#### [What to produce]
Every line below that holds "parameterized" must be copied.

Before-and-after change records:
'''
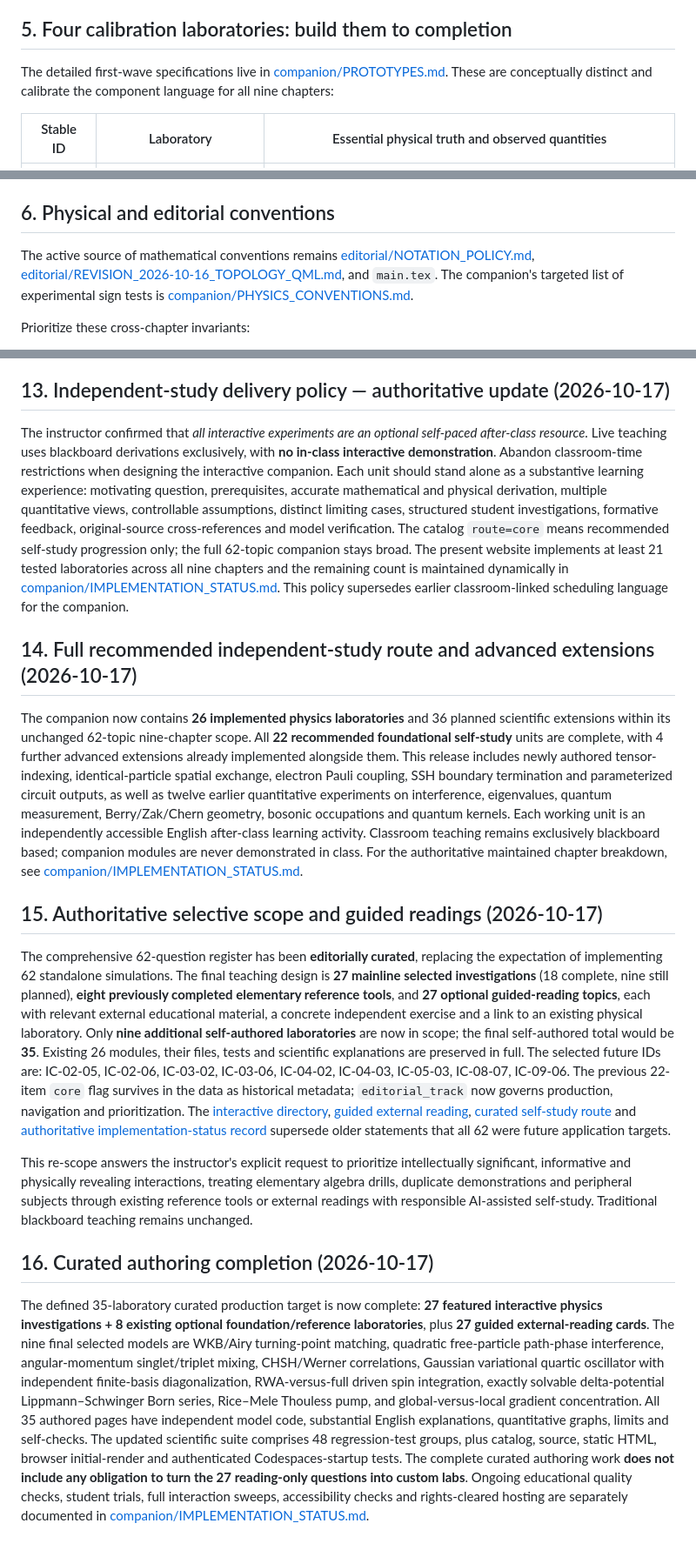
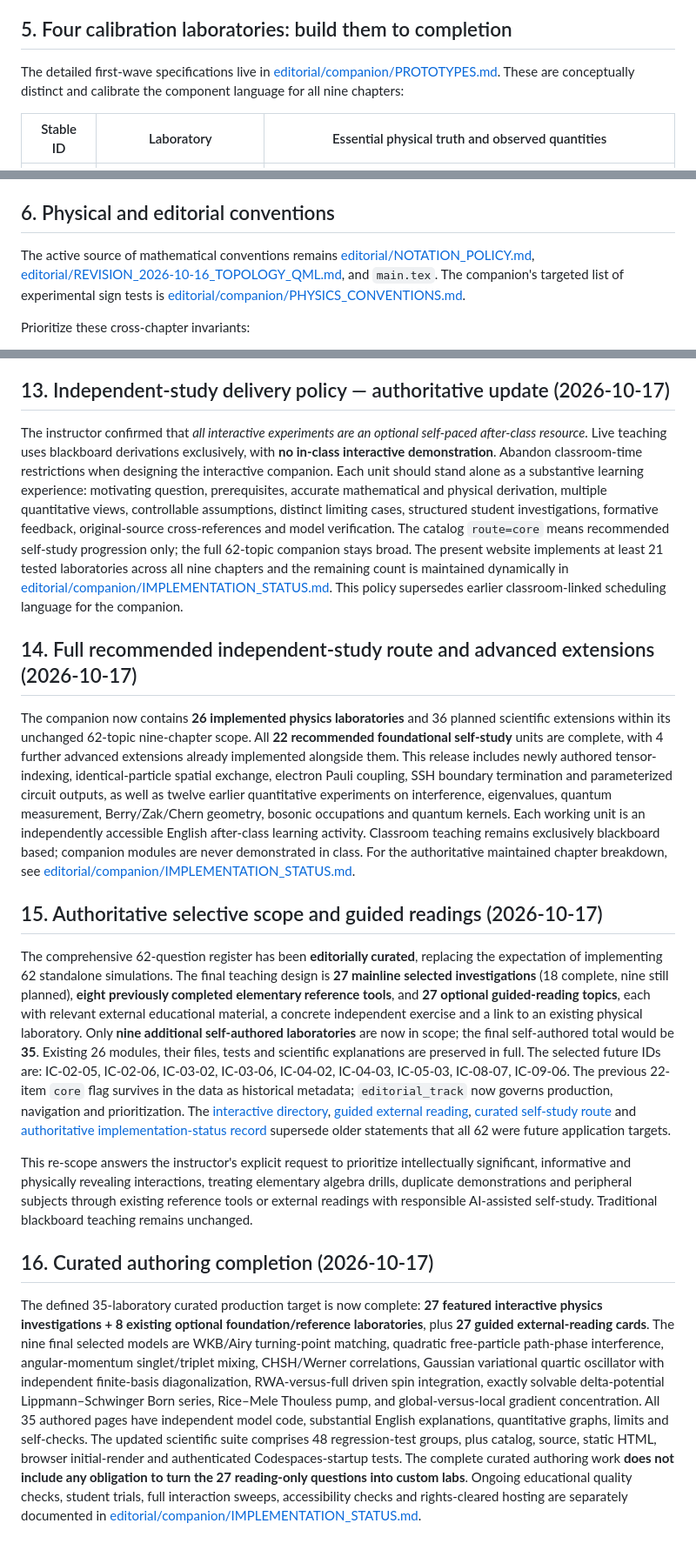
Before and after one commit to KangqiaoLiu/advanced-quantum-mechanics-lecture-note, a Markdown page: INTERACTIVE_COMPANION_BLUEPRINT.md, 3 parts joined by grey strips. Shown at 87% size. Rendered like a GitHub page.

Commit message:
Index teacher-only course records and restore editorial links after moving development files

```diff
--- a/INTERACTIVE_COMPANION_BLUEPRINT.md
+++ b/INTERACTIVE_COMPANION_BLUEPRINT.md
@@ -77,7 +77,7 @@ Interactive pages should not repeat multiple pages of the notes in prose. Full f
 
 ## 5. Four calibration laboratories: build them to completion
 
-The detailed first-wave specifications live in [companion/PROTOTYPES.md](companion/PROTOTYPES.md). These are conceptually distinct and calibrate the component language for all nine chapters:
+The detailed first-wave specifications live in [editorial/companion/PROTOTYPES.md](editorial/companion/PROTOTYPES.md). These are conceptually distinct and calibrate the component language for all nine chapters:
 
 | Stable ID | Laboratory | Essential physical truth and observed quantities |
 |---|---|---|
@@ -90,7 +90,7 @@ The detailed first-wave specifications live in [companion/PROTOTYPES.md](compani
 
 ## 6. Physical and editorial conventions
 
-The active source of mathematical conventions remains [editorial/NOTATION_POLICY.md](editorial/NOTATION_POLICY.md), [editorial/REVISION_2026-10-16_TOPOLOGY_QML.md](editorial/REVISION_2026-10-16_TOPOLOGY_QML.md), and `main.tex`. The companion's targeted list of experimental sign tests is [companion/PHYSICS_CONVENTIONS.md](companion/PHYSICS_CONVENTIONS.md).
+The active source of mathematical conventions remains [editorial/NOTATION_POLICY.md](editorial/NOTATION_POLICY.md), [editorial/REVISION_2026-10-16_TOPOLOGY_QML.md](editorial/REVISION_2026-10-16_TOPOLOGY_QML.md), and `main.tex`. The companion's targeted list of experimental sign tests is [editorial/companion/PHYSICS_CONVENTIONS.md](editorial/companion/PHYSICS_CONVENTIONS.md).
 
 Prioritize these cross-chapter invariants:
 
@@ -184,12 +184,12 @@ All currently implemented laboratory pages are accessible through `companion/ind
 
 ## 13. Independent-study delivery policy — authoritative update (2026-10-17)
 
-The instructor confirmed that *all interactive experiments are an optional self-paced after-class resource*. Live teaching uses blackboard derivations exclusively, with **no in-class interactive demonstration**. Abandon classroom-time restrictions when designing the interactive companion. Each unit should stand alone as a substantive learning experience: motivating question, prerequisites, accurate mathematical and physical derivation, multiple quantitative views, controllable assumptions, distinct limiting cases, structured student investigations, formative feedback, original-source cross-references and model verification. The catalog `route=core` means recommended self-study progression only; the full 62-topic companion stays broad. The present website implements at least 21 tested laboratories across all nine chapters and the remaining count is maintained dynamically in [companion/IMPLEMENTATION_STATUS.md](companion/IMPLEMENTATION_STATUS.md). This policy supersedes earlier classroom-linked scheduling language for the companion.
+The instructor confirmed that *all interactive experiments are an optional self-paced after-class resource*. Live teaching uses blackboard derivations exclusively, with **no in-class interactive demonstration**. Abandon classroom-time restrictions when designing the interactive companion. Each unit should stand alone as a substantive learning experience: motivating question, prerequisites, accurate mathematical and physical derivation, multiple quantitative views, controllable assumptions, distinct limiting cases, structured student investigations, formative feedback, original-source cross-references and model verification. The catalog `route=core` means recommended self-study progression only; the full 62-topic companion stays broad. The present website implements at least 21 tested laboratories across all nine chapters and the remaining count is maintained dynamically in [editorial/companion/IMPLEMENTATION_STATUS.md](editorial/companion/IMPLEMENTATION_STATUS.md). This policy supersedes earlier classroom-linked scheduling language for the companion.
 
 
 ## 14. Full recommended independent-study route and advanced extensions (2026-10-17)
 
-The companion now contains **26 implemented physics laboratories** and 36 planned scientific extensions within its unchanged 62-topic nine-chapter scope. All **22 recommended foundational self-study** units are complete, with 4 further advanced extensions already implemented alongside them. This release includes newly authored tensor-indexing, identical-particle spatial exchange, electron Pauli coupling, SSH boundary termination and parameterized circuit outputs, as well as twelve earlier quantitative experiments on interference, eigenvalues, quantum measurement, Berry/Zak/Chern geometry, bosonic occupations and quantum kernels. Each working unit is an independently accessible English after-class learning activity. Classroom teaching remains exclusively blackboard based; companion modules are never demonstrated in class. For the authoritative maintained chapter breakdown, see [companion/IMPLEMENTATION_STATUS.md](companion/IMPLEMENTATION_STATUS.md).
+The companion now contains **26 implemented physics laboratories** and 36 planned scientific extensions within its unchanged 62-topic nine-chapter scope. All **22 recommended foundational self-study** units are complete, with 4 further advanced extensions already implemented alongside them. This release includes newly authored tensor-indexing, identical-particle spatial exchange, electron Pauli coupling, SSH boundary termination and parameterized circuit outputs, as well as twelve earlier quantitative experiments on interference, eigenvalues, quantum measurement, Berry/Zak/Chern geometry, bosonic occupations and quantum kernels. Each working unit is an independently accessible English after-class learning activity. Classroom teaching remains exclusively blackboard based; companion modules are never demonstrated in class. For the authoritative maintained chapter breakdown, see [editorial/companion/IMPLEMENTATION_STATUS.md](editorial/companion/IMPLEMENTATION_STATUS.md).
 
 
 ## 15. Authoritative selective scope and guided readings (2026-10-17)
@@ -201,4 +201,4 @@ This re-scope answers the instructor's explicit request to prioritize intellectu
 
 ## 16. Curated authoring completion (2026-10-17)
 
-The defined 35-laboratory curated production target is now complete: **27 featured interactive physics investigations + 8 existing optional foundation/reference laboratories**, plus **27 guided external-reading cards**. The nine final selected models are WKB/Airy turning-point matching, quadratic free-particle path-phase interference, angular-momentum singlet/triplet mixing, CHSH/Werner correlations, Gaussian variational quartic oscillator with independent finite-basis diagonalization, RWA-versus-full driven spin integration, exactly solvable delta-potential Lippmann–Schwinger Born series, Rice–Mele Thouless pump, and global-versus-local gradient concentration. All 35 authored pages have independent model code, substantial English explanations, quantitative graphs, limits and self-checks. The updated scientific suite comprises 48 regression-test groups, plus catalog, source, static HTML, browser initial-render and authenticated Codespaces-startup tests. The complete curated authoring work **does not include any obligation to turn the 27 reading-only questions into custom labs**. Ongoing educational quality checks, student trials, full interaction sweeps, accessibility checks and rights-cleared hosting are separately documented in [companion/IMPLEMENTATION_STATUS.md](companion/IMPLEMENTATION_STATUS.md).
+The defined 35-laboratory curated production target is now complete: **27 featured interactive physics investigations + 8 existing optional foundation/reference laboratories**, plus **27 guided external-reading cards**. The nine final selected models are WKB/Airy turning-point matching, quadratic free-particle path-phase interference, angular-momentum singlet/triplet mixing, CHSH/Werner correlations, Gaussian variational quartic oscillator with independent finite-basis diagonalization, RWA-versus-full driven spin integration, exactly solvable delta-potential Lippmann–Schwinger Born series, Rice–Mele Thouless pump, and global-versus-local gradient concentration. All 35 authored pages have independent model code, substantial English explanations, quantitative graphs, limits and self-checks. The updated scientific suite comprises 48 regression-test groups, plus catalog, source, static HTML, browser initial-render and authenticated Codespaces-startup tests. The complete curated authoring work **does not include any obligation to turn the 27 reading-only questions into custom labs**. Ongoing educational quality checks, student trials, full interaction sweeps, accessibility checks and rights-cleared hosting are separately documented in [editorial/companion/IMPLEMENTATION_STATUS.md](editorial/companion/IMPLEMENTATION_STATUS.md).
```
Also changed, not shown: other parts of INTERACTIVE_COMPANION_BLUEPRINT.md (+2 -2 lines), PROJECT_BLUEPRINT.md (+4 -4 lines), editorial/README_INTERNAL.md (added, +22 -0 lines).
'''
#### [Task solution]
-The companion now contains **26 implemented physics laboratories** and 36 planned scientific extensions within its unchanged 62-topic nine-chapter scope. All **22 recommended foundational self-study** units are complete, with 4 further advanced extensions already implemented alongside them. This release includes newly authored tensor-indexing, identical-particle spatial exchange, electron Pauli coupling, SSH boundary termination and parameterized circuit outputs, as well as twelve earlier quantitative experiments on interference, eigenvalues, quantum measurement, Berry/Zak/Chern geometry, bosonic occupations and quantum kernels. Each working unit is an independently accessible English after-class learning activity. Classroom teaching remains exclusively blackboard based; companion modules are never demonstrated in class. For the authoritative maintained chapter breakdown, see [companion/IMPLEMENTATION_STATUS.md](companion/IMPLEMENTATION_STATUS.md).
+The companion now contains **26 implemented physics laboratories** and 36 planned scientific extensions within its unchanged 62-topic nine-chapter scope. All **22 recommended foundational self-study** units are complete, with 4 further advanced extensions already implemented alongside them. This release includes newly authored tensor-indexing, identical-particle spatial exchange, electron Pauli coupling, SSH boundary termination and parameterized circuit outputs, as well as twelve earlier quantitative experiments on interference, eigenvalues, quantum measurement, Berry/Zak/Chern geometry, bosonic occupations and quantum kernels. Each working unit is an independently accessible English after-class learning activity. Classroom teaching remains exclusively blackboard based; companion modules are never demonstrated in class. For the authoritative maintained chapter breakdown, see [editorial/companion/IMPLEMENTATION_STATUS.md](editorial/companion/IMPLEMENTATION_STATUS.md).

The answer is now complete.